A word-for-word copy of the data is what's wanted, with no pictures.

Saved entries
★ ★ ★ ★

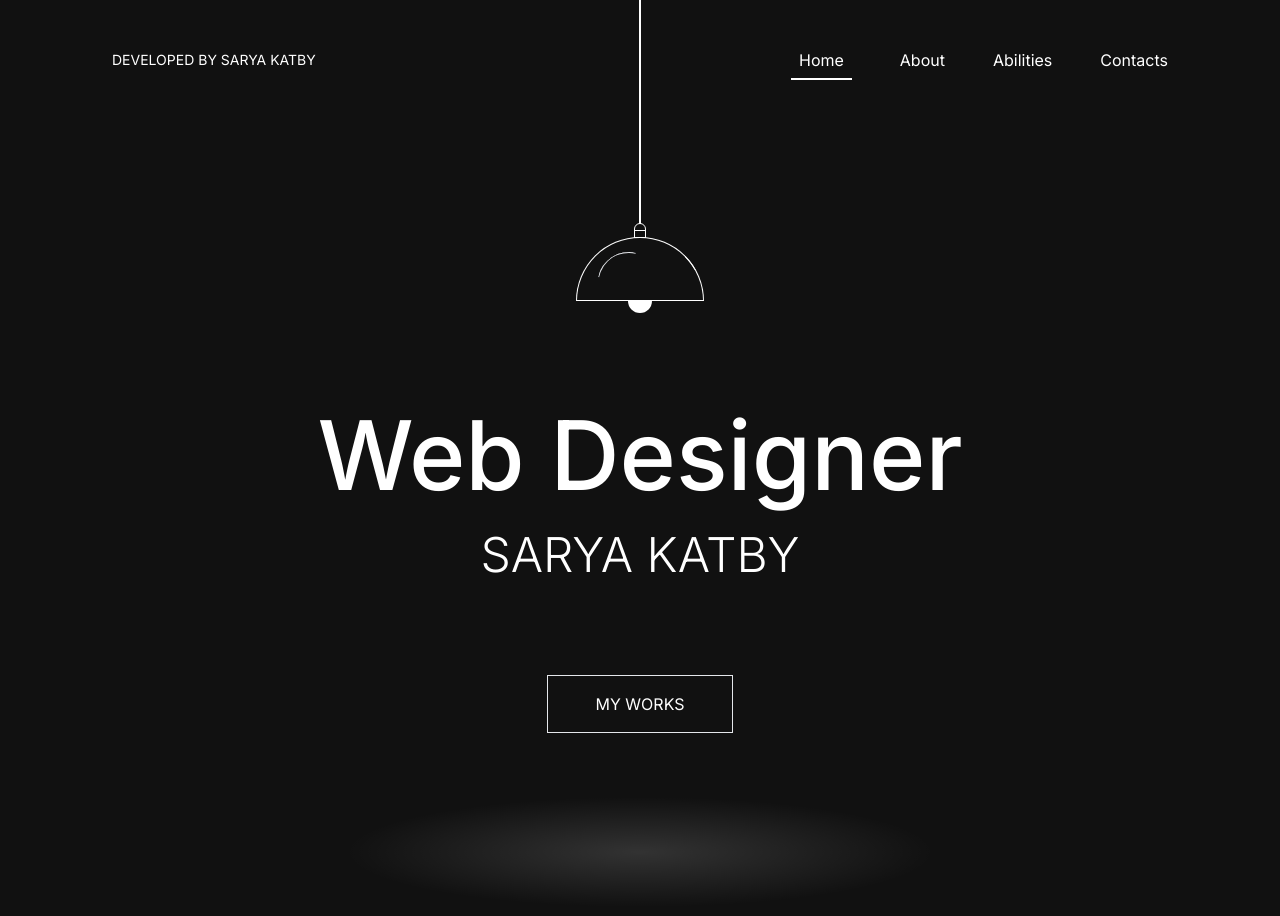
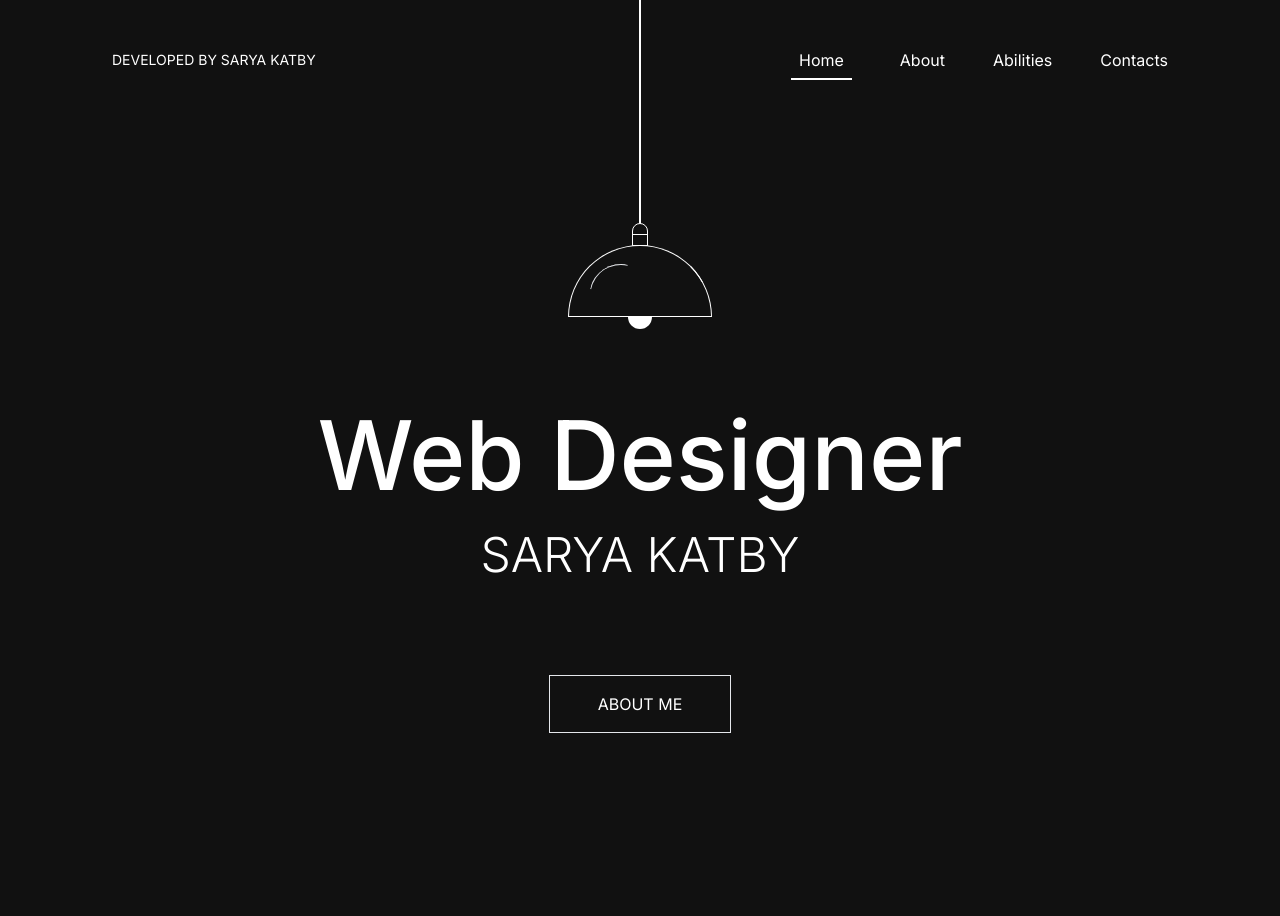
Before and after one commit to SaryaKatbi/lamp-portfolio, a React (Vite) app: page / in a window 1280 px wide. Built offline with nearby package versions, Linux system fonts and the light colour scheme.

Commit message:
adding light spot to Home

```diff
--- a/src/components/Button.tsx
+++ b/src/components/Button.tsx
@@ -1,8 +1,8 @@
 const Button = () => {
   return (
-    <a href="/works">
-      <div className="font-secondaryFont h-fit w-fit cursor-pointer border px-12 py-4 text-white transition-all duration-200 hover:bg-white hover:text-primmaryDark">
-        MY WORKS
+    <a href="/about">
+      <div className="h-fit w-fit cursor-pointer border px-12 py-4 font-secondaryFont text-white transition-all duration-200 hover:bg-white hover:text-primmaryDark">
+        ABOUT ME
       </div>
     </a>
   );
--- a/src/components/Lamp.tsx
+++ b/src/components/Lamp.tsx
@@ -3,9 +3,9 @@ const Lamp = () => {
     <section className="absolute top-0 mx-auto w-fit">
       <div className="flex flex-col items-center">
         <div className="h-56 w-[2px] bg-white" />
-        <div className="-mt-[1px] h-2 w-3 rounded-t-full border border-white" />
-        <div className="-mt-[1px] h-2 w-3 border border-white" />
-        <div className="-mt-[1px] flex h-16 w-32 items-center justify-start rounded-t-full border border-white">
+        <div className="z-10 -mt-[1px] h-3 w-4 rounded-t-full border border-white bg-primmaryDark" />
+        <div className="z-10 -mt-[1px] h-3 w-4 border border-white bg-primmaryDark" />
+        <div className="z-10 -mt-[1px] flex h-[72px] w-36 items-center justify-start rounded-t-full border border-white bg-primmaryDark">
           <div className="absolute mb-2 ml-6 h-8 w-8 rotate-12 rounded-tl-full border-t-[1px]" />
           <div className="absolute mb-2 ml-6 h-8 w-8 rotate-12 rounded-tl-full border-l-[1px]" />
         </div>
--- a/src/pages/Home.tsx
+++ b/src/pages/Home.tsx
@@ -3,9 +3,10 @@ import Lamp from "../components/Lamp";
 
 const Home = () => {
   return (
-    <div className="px-28">
+    <div className="group px-28">
       <div className="flex justify-center">
         <Lamp />
+        <div className="absolute h-96 w-96 -translate-y-3 bg-gradient-radial-light opacity-0 transition-opacity duration-500 group-hover:opacity-100 " />
       </div>
 
       <section className="mt-20 flex h-[700px] flex-col items-center justify-center self-center">
@@ -19,7 +20,7 @@ const Home = () => {
       </section>
 
       <section className="-mt-28 flex items-center justify-center overflow-hidden">
-        <div className="h-32 w-[700px] rounded-full bg-gradient-radial" />
+        <div className="h-32 w-[700px] rounded-full bg-gradient-radial opacity-0 transition-opacity duration-500 group-hover:opacity-100 " />
       </section>
     </div>
   );
```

★ ★ ★ ★

■ **WRITTEN SOLUTION**:
Before and after one commit to SaryaKatbi/lamp-portfolio, a React (Vite) app: page / in a window 1280 px wide. Built offline with nearby package versions, Linux system fonts and the light colour scheme.

Commit message:
adding light spot to Home

```diff
--- a/src/components/Button.tsx
+++ b/src/components/Button.tsx
@@ -1,8 +1,8 @@
 const Button = () => {
   return (
-    <a href="/works">
-      <div className="font-secondaryFont h-fit w-fit cursor-pointer border px-12 py-4 text-white transition-all duration-200 hover:bg-white hover:text-primmaryDark">
-        MY WORKS
+    <a href="/about">
+      <div className="h-fit w-fit cursor-pointer border px-12 py-4 font-secondaryFont text-white transition-all duration-200 hover:bg-white hover:text-primmaryDark">
+        ABOUT ME
       </div>
     </a>
   );
--- a/src/components/Lamp.tsx
+++ b/src/components/Lamp.tsx
@@ -3,9 +3,9 @@ const Lamp = () => {
     <section className="absolute top-0 mx-auto w-fit">
       <div className="flex flex-col items-center">
         <div className="h-56 w-[2px] bg-white" />
-        <div className="-mt-[1px] h-2 w-3 rounded-t-full border border-white" />
-        <div className="-mt-[1px] h-2 w-3 border border-white" />
-        <div className="-mt-[1px] flex h-16 w-32 items-center justify-start rounded-t-full border border-white">
+        <div className="z-10 -mt-[1px] h-3 w-4 rounded-t-full border border-white bg-primmaryDark" />
+        <div className="z-10 -mt-[1px] h-3 w-4 border border-white bg-primmaryDark" />
+        <div className="z-10 -mt-[1px] flex h-[72px] w-36 items-center justify-start rounded-t-full border border-white bg-primmaryDark">
           <div className="absolute mb-2 ml-6 h-8 w-8 rotate-12 rounded-tl-full border-t-[1px]" />
           <div className="absolute mb-2 ml-6 h-8 w-8 rotate-12 rounded-tl-full border-l-[1px]" />
         </div>
--- a/src/pages/Home.tsx
+++ b/src/pages/Home.tsx
@@ -3,9 +3,10 @@ import Lamp from "../components/Lamp";
 
 const Home = () => {
   return (
-    <div className="px-28">
+    <div className="group px-28">
       <div className="flex justify-center">
         <Lamp />
+        <div className="absolute h-96 w-96 -translate-y-3 bg-gradient-radial-light opacity-0 transition-opacity duration-500 group-hover:opacity-100 " />
       </div>
 
       <section className="mt-20 flex h-[700px] flex-col items-center justify-center self-center">
@@ -19,7 +20,7 @@ const Home = () => {
       </section>
 
       <section className="-mt-28 flex items-center justify-center overflow-hidden">
-        <div className="h-32 w-[700px] rounded-full bg-gradient-radial" />
+        <div className="h-32 w-[700px] rounded-full bg-gradient-radial opacity-0 transition-opacity duration-500 group-hover:opacity-100 " />
       </section>
     </div>
   );
```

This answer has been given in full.